- What to do:
Count up the lines of the data below that contain the string "Fabrizia", then give only the total.

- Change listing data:
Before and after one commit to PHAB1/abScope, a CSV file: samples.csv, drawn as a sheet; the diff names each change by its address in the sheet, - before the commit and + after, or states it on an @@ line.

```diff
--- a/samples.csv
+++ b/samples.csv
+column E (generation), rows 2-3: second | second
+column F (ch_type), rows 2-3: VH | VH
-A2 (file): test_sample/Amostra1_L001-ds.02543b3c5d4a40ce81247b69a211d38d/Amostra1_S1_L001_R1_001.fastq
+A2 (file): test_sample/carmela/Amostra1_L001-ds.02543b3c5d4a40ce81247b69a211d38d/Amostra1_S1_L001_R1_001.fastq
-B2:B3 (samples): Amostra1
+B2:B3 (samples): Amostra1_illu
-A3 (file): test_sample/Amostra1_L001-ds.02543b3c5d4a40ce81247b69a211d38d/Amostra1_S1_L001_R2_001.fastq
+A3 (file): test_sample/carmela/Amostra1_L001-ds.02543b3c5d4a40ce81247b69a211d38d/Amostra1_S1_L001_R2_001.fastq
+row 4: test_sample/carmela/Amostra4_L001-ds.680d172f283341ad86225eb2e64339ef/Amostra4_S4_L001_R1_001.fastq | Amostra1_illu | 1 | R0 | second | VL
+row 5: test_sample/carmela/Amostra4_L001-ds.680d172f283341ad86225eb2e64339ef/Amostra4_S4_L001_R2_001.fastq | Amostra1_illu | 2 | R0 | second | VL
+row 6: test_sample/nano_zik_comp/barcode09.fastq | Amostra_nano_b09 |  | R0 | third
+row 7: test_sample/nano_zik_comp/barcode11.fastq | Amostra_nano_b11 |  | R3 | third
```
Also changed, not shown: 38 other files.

==

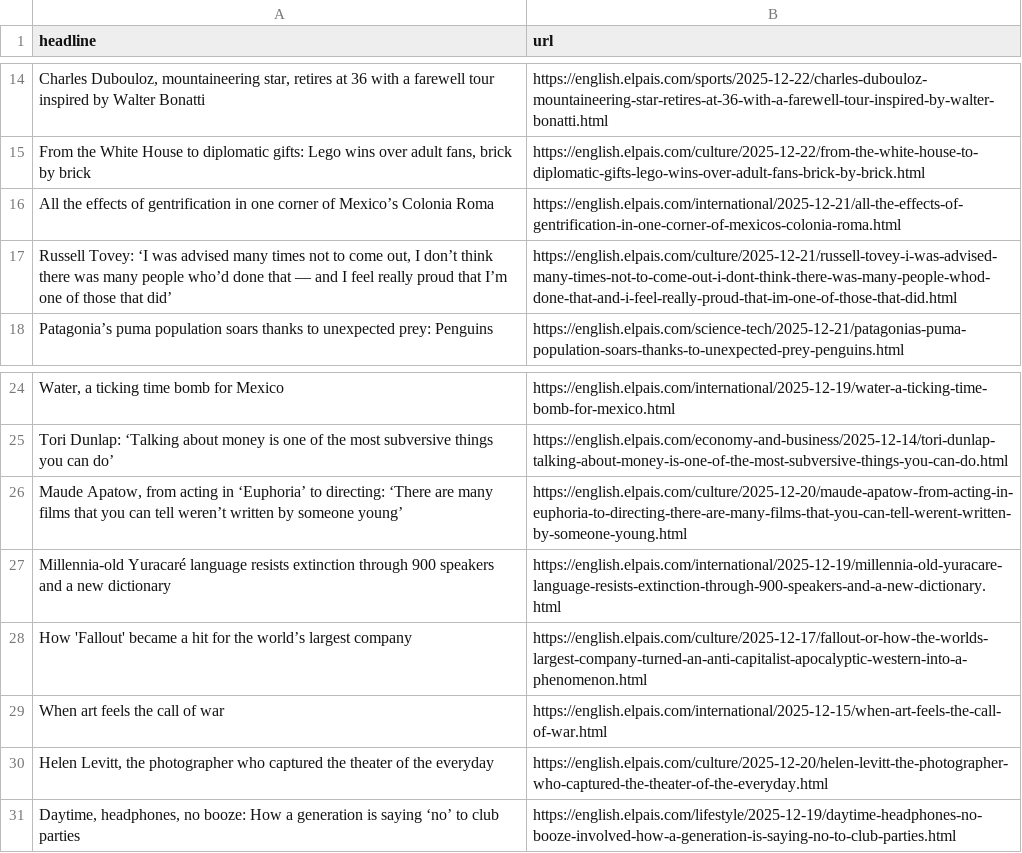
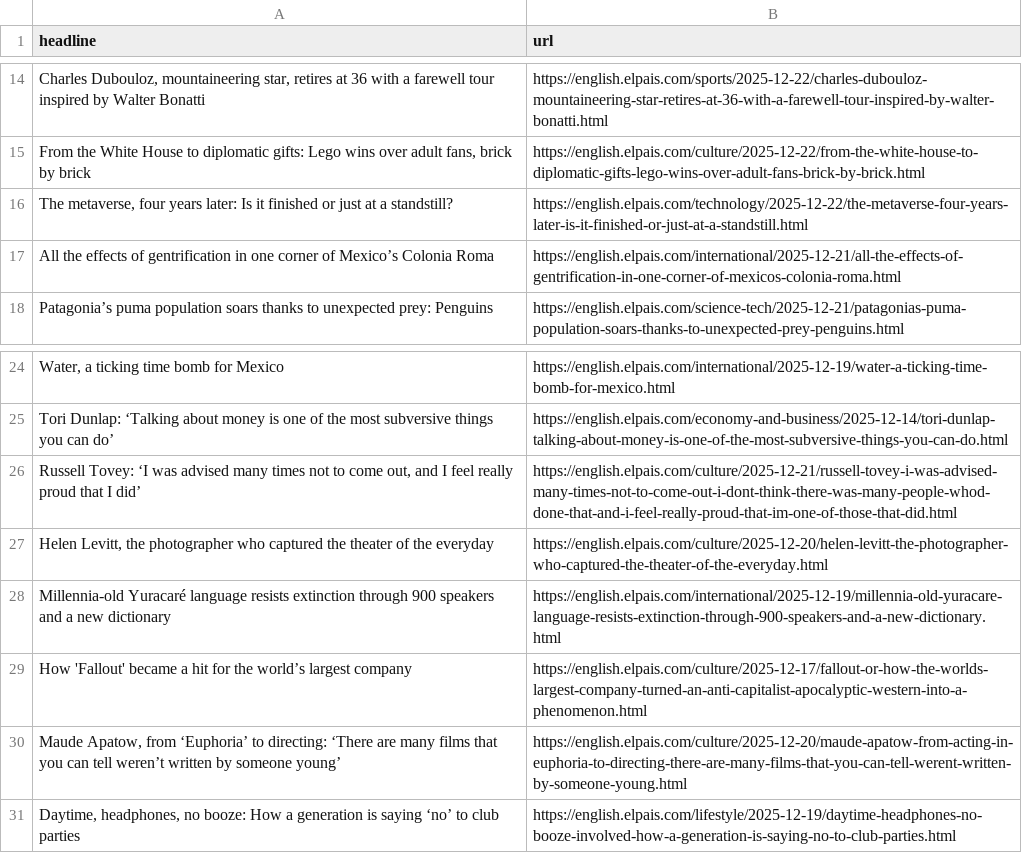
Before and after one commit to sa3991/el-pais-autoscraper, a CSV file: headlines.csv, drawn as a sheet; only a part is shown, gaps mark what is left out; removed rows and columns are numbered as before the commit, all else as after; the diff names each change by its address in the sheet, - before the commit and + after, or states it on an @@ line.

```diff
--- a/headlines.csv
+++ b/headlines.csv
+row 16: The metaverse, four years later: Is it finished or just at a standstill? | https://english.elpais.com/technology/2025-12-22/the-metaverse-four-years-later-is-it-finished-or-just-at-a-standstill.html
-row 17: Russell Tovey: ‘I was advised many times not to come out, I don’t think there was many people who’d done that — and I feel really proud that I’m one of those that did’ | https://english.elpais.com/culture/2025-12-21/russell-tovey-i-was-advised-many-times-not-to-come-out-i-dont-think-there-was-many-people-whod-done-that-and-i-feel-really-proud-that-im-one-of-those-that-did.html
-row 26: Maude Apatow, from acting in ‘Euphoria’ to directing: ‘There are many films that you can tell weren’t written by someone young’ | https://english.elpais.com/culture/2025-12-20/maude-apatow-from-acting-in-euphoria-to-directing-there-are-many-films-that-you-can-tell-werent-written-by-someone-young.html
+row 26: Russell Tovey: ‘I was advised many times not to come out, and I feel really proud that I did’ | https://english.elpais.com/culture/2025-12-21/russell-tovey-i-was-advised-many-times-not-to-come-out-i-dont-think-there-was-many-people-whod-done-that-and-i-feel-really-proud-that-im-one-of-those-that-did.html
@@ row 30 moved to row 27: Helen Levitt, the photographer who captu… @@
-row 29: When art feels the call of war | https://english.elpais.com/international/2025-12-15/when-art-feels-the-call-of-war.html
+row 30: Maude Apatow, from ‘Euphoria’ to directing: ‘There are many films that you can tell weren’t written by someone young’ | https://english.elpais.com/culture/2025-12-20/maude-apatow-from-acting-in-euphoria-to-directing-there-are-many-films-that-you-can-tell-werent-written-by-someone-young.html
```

...

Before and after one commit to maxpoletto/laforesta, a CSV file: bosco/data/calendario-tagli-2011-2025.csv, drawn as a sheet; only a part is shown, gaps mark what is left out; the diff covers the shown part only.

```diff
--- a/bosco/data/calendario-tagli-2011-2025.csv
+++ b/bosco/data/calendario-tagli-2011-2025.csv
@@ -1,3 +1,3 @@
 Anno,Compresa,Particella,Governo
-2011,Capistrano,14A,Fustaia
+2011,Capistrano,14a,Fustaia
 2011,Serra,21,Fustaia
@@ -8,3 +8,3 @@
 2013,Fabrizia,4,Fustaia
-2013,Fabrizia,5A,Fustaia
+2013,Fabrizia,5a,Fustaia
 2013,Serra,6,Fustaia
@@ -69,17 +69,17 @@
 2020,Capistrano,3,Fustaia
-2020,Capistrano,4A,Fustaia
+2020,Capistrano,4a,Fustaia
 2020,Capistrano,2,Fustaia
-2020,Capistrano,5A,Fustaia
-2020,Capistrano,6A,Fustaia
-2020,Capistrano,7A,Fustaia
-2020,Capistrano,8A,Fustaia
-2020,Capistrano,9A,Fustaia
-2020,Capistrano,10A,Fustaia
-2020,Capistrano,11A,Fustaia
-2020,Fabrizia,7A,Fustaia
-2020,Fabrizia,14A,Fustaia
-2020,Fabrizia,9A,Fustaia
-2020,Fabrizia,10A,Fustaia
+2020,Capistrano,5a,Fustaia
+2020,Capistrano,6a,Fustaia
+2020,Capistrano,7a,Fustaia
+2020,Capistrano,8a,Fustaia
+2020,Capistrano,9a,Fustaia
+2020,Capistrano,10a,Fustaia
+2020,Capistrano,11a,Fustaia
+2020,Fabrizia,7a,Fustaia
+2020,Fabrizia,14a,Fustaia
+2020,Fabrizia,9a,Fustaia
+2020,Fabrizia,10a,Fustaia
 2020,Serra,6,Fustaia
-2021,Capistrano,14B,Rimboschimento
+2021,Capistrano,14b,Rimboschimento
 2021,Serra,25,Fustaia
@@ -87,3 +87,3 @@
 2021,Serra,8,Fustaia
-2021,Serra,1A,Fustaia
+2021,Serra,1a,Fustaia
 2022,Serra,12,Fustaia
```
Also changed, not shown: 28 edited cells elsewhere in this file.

- Result:
11